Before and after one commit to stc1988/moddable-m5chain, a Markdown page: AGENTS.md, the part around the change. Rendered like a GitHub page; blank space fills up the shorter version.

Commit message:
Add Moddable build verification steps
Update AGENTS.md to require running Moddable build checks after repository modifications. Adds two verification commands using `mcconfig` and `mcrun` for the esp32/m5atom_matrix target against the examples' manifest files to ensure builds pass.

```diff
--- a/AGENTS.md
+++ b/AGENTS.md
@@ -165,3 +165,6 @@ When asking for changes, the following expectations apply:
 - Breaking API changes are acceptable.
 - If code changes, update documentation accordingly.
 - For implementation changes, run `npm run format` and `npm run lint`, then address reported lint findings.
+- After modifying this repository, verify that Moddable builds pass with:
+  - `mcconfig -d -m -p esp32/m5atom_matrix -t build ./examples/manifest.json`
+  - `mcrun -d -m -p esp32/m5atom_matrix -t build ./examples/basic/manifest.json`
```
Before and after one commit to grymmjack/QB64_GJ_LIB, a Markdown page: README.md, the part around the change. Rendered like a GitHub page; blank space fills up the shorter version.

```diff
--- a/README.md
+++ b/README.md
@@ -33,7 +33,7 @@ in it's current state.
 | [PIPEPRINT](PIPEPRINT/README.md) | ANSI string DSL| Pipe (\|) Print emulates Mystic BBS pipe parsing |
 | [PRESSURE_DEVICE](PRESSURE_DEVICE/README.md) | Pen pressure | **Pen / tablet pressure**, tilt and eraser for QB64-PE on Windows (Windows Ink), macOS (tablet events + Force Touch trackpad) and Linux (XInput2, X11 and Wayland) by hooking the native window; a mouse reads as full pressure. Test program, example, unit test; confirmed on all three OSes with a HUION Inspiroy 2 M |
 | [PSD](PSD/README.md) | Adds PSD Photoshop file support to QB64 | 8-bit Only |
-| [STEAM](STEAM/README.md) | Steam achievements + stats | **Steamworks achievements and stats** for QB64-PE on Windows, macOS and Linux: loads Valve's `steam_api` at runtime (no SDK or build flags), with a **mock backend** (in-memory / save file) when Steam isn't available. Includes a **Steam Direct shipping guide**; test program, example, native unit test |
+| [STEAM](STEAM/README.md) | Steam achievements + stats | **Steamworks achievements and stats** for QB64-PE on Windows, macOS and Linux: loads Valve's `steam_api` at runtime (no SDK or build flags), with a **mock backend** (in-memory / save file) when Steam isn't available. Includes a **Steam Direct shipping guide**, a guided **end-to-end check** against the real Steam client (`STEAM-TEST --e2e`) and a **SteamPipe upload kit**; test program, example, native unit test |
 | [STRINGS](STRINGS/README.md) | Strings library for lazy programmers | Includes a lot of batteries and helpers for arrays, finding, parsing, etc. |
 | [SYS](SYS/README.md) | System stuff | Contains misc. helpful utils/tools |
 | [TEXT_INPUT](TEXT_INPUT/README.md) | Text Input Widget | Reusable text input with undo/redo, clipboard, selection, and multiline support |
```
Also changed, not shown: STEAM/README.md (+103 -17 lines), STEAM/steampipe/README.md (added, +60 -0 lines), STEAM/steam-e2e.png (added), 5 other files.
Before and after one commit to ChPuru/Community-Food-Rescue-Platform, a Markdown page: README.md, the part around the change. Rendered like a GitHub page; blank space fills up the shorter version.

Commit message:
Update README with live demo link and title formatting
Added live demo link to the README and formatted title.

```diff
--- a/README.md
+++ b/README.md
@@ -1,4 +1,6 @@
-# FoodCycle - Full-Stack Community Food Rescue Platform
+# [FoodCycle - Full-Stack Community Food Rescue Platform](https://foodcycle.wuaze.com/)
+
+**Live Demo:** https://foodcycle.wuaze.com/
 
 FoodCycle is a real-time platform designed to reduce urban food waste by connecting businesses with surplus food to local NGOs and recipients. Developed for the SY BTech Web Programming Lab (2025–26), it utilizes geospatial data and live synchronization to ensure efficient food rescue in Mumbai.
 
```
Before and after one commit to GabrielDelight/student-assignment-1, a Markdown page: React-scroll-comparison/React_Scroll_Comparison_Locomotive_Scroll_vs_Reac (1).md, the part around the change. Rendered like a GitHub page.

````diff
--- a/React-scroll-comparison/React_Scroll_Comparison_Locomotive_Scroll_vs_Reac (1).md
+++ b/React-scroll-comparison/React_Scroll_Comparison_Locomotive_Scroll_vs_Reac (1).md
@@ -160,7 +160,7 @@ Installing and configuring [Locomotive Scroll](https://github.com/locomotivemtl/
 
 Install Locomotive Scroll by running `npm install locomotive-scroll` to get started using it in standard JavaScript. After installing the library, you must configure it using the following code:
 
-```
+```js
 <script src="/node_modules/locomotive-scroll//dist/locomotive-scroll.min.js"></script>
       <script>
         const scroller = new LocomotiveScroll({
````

• Problem to solve
Copy out all lines of the listing above that include "Community".

• Result below
Before and after one commit to ChPuru/Community-Food-Rescue-Platform, a Markdown page: README.md, the part around the change. Rendered like a GitHub page; blank space fills up the shorter version.
-# FoodCycle - Full-Stack Community Food Rescue Platform
+# [FoodCycle - Full-Stack Community Food Rescue Platform](https://foodcycle.wuaze.com/)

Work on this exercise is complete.